**What is required**
Each line of the listing that includes the string "moment" is to be identified and copied.

"""

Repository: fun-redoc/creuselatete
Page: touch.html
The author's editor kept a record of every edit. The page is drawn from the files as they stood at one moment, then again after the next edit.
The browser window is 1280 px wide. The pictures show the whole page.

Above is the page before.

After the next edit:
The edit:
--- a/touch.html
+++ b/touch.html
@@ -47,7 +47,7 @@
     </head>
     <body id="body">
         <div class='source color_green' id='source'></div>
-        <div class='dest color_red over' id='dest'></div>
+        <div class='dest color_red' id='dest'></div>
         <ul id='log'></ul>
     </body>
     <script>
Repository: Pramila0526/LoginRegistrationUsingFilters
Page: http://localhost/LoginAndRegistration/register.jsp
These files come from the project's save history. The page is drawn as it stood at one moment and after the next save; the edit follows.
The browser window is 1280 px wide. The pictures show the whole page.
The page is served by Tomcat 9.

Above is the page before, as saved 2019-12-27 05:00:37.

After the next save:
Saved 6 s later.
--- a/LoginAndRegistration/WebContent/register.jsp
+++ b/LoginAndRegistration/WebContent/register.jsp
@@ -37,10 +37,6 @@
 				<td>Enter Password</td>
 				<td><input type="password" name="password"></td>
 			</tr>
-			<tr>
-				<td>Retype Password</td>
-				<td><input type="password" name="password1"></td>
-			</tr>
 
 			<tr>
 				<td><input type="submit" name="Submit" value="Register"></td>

"""

**Response area**
The author's editor kept a record of every edit. The page is drawn from the files as they stood at one moment, then again after the next edit.
These files come from the project's save history. The page is drawn as it stood at one moment and after the next save; the edit follows.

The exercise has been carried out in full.